New York-based brokerage firm RCS Capital officially filed for bankruptcy recently. RCS Capital primarily functions as a holding company. It is a provider of integrated financial solutions and focuses mostly on retail investors.
RCS Capital – the beginning
The story of RCS Capital began in 2013. American investor, entrepreneur, and philanthropist Nicholas Schorsch co-founded investment company American Realty Capital, which was later renamed as AR Capital. In 2013, Schorsch and AR Capital united the investment banking, broker-dealer, and transaction management businesses under a single holding company called RCS Capital Corporation. The company went public in June 2013 and was listed on the New York Stock Exchange.
Schorsch stepped down from the board of RCS Capital in December 2014.
RCS Capital – the closing chapter
Earlier in January 2016, RCS Capital announced that it had planned to voluntarily file for bankruptcy to boost its capital structure. The company was looking to offload some of its non-core businesses and liabilities and shift focus onto Cetera Financial Group, its retail advice segment. The key shareholders of RCS Capital also agreed to invest US$150 million in Cetera.
However, the company filed for chapter 11 bankruptcy protection later in January with an intention to decrease its debt. RCS Capital filed the chapter 11 petition in the US Bankruptcy Court in Wilmington, Delaware. The company’s key investors will gain control of the operations. While filing for bankruptcy, the company listed US$1.98 billion in total assets with a debt of US$1.39 billion.
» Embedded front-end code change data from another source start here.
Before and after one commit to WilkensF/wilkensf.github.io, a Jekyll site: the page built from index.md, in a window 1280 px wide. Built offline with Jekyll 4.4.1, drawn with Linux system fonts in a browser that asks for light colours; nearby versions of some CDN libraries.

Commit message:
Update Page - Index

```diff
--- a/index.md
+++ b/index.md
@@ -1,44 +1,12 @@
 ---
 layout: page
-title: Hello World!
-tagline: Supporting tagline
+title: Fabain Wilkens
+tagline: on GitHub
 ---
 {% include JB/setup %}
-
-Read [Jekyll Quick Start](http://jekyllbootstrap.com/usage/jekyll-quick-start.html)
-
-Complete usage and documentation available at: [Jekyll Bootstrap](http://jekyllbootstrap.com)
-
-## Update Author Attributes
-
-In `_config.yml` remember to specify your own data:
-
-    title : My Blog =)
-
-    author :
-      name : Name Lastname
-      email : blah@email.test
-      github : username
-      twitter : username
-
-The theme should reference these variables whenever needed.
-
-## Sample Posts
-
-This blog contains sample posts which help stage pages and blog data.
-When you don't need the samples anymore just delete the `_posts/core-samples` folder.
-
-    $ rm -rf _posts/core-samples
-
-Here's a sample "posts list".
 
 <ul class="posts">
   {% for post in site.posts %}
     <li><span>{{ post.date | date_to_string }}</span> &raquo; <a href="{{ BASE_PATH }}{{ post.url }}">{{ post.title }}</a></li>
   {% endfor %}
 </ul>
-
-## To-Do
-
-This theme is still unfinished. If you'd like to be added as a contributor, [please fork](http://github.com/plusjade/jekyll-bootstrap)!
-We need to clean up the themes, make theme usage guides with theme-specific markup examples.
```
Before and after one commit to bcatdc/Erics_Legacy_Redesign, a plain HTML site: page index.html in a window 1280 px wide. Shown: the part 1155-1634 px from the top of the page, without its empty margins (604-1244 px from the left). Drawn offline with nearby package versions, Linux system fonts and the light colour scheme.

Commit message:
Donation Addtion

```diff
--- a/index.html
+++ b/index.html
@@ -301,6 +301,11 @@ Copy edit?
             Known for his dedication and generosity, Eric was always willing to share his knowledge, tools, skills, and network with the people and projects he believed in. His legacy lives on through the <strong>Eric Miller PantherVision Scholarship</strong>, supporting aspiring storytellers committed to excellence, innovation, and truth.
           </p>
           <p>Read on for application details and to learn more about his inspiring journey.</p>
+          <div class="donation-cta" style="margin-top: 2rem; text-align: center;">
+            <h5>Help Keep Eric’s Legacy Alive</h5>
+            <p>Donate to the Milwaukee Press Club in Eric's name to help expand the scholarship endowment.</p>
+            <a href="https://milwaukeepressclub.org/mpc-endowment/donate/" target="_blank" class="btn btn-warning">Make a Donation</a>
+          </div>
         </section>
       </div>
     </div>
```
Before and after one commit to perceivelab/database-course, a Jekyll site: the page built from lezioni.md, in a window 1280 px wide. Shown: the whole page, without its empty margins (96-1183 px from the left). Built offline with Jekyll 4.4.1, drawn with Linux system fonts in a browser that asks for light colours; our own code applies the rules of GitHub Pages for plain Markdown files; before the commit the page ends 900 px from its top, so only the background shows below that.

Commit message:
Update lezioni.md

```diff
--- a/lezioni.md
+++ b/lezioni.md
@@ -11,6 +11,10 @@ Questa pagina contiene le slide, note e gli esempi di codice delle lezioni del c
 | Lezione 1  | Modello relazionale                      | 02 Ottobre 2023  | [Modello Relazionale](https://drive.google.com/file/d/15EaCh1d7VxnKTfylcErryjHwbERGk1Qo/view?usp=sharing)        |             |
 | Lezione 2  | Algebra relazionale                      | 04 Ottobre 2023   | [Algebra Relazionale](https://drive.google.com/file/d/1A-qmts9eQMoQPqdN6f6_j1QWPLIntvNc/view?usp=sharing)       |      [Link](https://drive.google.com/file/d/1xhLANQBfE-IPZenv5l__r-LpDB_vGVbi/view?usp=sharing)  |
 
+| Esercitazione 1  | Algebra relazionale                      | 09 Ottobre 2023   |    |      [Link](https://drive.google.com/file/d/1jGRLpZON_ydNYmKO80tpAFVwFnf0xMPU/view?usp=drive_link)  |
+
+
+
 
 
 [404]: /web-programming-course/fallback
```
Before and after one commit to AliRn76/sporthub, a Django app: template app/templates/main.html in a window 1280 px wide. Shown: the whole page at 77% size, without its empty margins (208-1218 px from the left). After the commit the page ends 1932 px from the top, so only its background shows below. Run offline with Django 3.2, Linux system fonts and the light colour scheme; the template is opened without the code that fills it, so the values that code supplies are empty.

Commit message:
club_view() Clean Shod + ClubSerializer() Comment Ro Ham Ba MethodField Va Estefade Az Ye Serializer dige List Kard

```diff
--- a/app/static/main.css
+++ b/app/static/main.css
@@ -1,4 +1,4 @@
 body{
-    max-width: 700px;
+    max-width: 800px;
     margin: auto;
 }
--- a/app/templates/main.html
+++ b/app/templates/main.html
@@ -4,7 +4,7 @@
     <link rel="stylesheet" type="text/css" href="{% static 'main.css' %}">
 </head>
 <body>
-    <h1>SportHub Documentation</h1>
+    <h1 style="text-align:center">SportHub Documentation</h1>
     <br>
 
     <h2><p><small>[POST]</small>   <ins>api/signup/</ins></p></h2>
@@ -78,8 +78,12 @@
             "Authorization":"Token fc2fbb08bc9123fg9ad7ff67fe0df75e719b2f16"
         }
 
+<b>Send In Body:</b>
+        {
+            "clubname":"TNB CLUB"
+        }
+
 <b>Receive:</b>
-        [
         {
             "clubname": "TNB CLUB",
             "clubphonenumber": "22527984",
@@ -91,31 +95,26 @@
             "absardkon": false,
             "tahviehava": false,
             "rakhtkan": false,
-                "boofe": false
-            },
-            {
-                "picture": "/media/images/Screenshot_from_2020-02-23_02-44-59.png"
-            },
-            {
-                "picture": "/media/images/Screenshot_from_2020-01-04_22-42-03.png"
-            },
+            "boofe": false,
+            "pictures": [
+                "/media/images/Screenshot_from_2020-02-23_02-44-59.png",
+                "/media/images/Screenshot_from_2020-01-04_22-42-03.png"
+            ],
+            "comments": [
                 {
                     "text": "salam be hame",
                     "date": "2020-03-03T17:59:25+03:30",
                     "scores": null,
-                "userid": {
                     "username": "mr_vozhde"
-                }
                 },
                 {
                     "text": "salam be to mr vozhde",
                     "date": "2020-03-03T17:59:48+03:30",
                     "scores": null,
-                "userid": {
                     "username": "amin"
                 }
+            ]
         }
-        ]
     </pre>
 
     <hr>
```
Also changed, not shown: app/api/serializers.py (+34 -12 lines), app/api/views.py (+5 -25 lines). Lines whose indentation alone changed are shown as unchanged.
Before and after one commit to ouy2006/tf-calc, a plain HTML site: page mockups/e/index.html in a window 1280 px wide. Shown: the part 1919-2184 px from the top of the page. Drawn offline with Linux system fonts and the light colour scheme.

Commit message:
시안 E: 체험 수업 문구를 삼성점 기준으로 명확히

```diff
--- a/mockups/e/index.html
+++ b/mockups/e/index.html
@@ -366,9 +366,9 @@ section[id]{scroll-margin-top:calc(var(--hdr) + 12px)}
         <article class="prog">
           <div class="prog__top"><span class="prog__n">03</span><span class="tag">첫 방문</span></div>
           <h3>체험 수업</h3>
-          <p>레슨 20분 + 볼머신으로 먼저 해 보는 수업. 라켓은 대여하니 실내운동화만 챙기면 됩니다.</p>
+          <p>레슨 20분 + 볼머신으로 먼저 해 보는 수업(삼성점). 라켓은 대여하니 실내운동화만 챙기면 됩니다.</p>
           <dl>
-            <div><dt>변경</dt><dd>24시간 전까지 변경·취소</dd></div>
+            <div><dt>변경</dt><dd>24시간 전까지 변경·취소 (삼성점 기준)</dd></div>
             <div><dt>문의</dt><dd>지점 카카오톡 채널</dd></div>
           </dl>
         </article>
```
In December 2015, the company had agreed to pay a fine of US$3 million to resolve claims made by the securities regulators in Massachusetts which stated that it was involved in a shareholder proxy vote scam. It had been trying to raise funds since it lost out on a deal with Apollo Global Management, a global investment company, earlier in November 2015. RCS Capital had been looking to acquire a controlling stake in a consortium of trusts. It had since been offloading assets and dipping into the US$19 billion real estate fund from Schorsch.
The company’s debt restructuring plan, which is backed by lenders, will see the elimination of its common shares and preferred stock worth around US$500 million. It also announced that the current employees, trade vendors, and advisers at Cetera will not be affected by the bankruptcy filing.
Nicholas Schorsch and American hedge fund Luxor Capital Group are RCS Capital’s major shareholders. The first-level and second-level shareholders will assume majority ownership of the company following the bankruptcy.